Available records —
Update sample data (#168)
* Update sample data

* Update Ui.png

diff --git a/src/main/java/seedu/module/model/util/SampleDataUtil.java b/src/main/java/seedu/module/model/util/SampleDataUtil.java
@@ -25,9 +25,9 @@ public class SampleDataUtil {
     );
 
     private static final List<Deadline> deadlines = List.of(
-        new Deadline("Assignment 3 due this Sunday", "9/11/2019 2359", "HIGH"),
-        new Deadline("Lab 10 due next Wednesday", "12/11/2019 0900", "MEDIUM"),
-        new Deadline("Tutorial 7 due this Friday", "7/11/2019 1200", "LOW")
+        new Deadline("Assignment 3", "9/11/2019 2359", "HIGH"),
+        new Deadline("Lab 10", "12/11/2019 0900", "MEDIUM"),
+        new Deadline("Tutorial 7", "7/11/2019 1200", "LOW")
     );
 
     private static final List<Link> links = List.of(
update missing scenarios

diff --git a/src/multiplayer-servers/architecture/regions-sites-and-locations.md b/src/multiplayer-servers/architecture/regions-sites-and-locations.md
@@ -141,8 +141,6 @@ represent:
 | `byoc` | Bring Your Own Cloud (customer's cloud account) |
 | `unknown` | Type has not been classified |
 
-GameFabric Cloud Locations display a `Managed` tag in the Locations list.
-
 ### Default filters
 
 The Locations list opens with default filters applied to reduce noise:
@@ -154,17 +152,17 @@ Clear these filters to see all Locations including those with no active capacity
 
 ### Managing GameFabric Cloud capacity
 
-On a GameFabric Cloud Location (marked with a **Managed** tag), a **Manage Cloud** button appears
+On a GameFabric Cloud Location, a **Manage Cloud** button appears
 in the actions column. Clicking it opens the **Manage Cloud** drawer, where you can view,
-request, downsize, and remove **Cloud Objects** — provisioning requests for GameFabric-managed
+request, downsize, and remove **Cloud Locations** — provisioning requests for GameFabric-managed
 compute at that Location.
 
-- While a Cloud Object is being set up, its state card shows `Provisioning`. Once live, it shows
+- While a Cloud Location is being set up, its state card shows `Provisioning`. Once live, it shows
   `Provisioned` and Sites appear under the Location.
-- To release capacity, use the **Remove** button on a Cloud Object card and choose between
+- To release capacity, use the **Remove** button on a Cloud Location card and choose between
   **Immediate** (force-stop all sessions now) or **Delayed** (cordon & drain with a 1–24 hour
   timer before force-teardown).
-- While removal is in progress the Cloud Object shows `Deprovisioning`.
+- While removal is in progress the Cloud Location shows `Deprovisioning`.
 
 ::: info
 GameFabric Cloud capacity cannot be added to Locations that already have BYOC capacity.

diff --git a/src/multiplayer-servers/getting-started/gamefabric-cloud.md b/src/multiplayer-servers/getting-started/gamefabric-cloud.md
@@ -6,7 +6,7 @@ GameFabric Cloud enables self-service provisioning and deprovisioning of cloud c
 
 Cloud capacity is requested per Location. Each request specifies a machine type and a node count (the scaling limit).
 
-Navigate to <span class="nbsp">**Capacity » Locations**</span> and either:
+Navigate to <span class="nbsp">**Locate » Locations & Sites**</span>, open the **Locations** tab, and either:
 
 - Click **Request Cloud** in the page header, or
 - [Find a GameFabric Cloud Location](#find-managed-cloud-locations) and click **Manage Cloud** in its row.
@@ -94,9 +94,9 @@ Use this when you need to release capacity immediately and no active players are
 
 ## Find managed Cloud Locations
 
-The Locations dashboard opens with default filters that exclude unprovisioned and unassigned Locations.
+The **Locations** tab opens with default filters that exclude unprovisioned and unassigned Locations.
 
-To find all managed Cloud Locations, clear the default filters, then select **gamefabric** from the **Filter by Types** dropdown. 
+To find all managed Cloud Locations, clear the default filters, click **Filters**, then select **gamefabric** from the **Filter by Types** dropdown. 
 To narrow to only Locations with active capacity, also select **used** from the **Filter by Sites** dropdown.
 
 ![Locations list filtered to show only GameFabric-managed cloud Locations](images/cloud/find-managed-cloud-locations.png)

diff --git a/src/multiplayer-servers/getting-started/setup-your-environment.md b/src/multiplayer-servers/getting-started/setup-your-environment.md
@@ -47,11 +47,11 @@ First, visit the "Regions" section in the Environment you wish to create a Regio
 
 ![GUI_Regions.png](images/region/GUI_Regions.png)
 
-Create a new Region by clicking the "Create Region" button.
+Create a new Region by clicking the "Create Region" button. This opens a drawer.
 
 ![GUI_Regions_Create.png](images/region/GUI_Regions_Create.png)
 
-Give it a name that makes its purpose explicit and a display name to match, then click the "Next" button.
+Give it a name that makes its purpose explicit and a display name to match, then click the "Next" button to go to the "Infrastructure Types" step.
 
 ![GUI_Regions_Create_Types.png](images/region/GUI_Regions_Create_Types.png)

Task to carry out — Using the entries above, quote each line verbatim from the first through the line that contains "-- While a Cloud".

Reply to the task —
Update sample data (#168)
* Update sample data

* Update Ui.png

diff --git a/src/main/java/seedu/module/model/util/SampleDataUtil.java b/src/main/java/seedu/module/model/util/SampleDataUtil.java
@@ -25,9 +25,9 @@ public class SampleDataUtil {
     );
 
     private static final List<Deadline> deadlines = List.of(
-        new Deadline("Assignment 3 due this Sunday", "9/11/2019 2359", "HIGH"),
-        new Deadline("Lab 10 due next Wednesday", "12/11/2019 0900", "MEDIUM"),
-        new Deadline("Tutorial 7 due this Friday", "7/11/2019 1200", "LOW")
+        new Deadline("Assignment 3", "9/11/2019 2359", "HIGH"),
+        new Deadline("Lab 10", "12/11/2019 0900", "MEDIUM"),
+        new Deadline("Tutorial 7", "7/11/2019 1200", "LOW")
     );
 
     private static final List<Link> links = List.of(
update missing scenarios

diff --git a/src/multiplayer-servers/architecture/regions-sites-and-locations.md b/src/multiplayer-servers/architecture/regions-sites-and-locations.md
@@ -141,8 +141,6 @@ represent:
 | `byoc` | Bring Your Own Cloud (customer's cloud account) |
 | `unknown` | Type has not been classified |
 
-GameFabric Cloud Locations display a `Managed` tag in the Locations list.
-
 ### Default filters
 
 The Locations list opens with default filters applied to reduce noise:
@@ -154,17 +152,17 @@ Clear these filters to see all Locations including those with no active capacity
 
 ### Managing GameFabric Cloud capacity
 
-On a GameFabric Cloud Location (marked with a **Managed** tag), a **Manage Cloud** button appears
+On a GameFabric Cloud Location, a **Manage Cloud** button appears
 in the actions column. Clicking it opens the **Manage Cloud** drawer, where you can view,
-request, downsize, and remove **Cloud Objects** — provisioning requests for GameFabric-managed
+request, downsize, and remove **Cloud Locations** — provisioning requests for GameFabric-managed
 compute at that Location.
 
-- While a Cloud Object is being set up, its state card shows `Provisioning`. Once live, it shows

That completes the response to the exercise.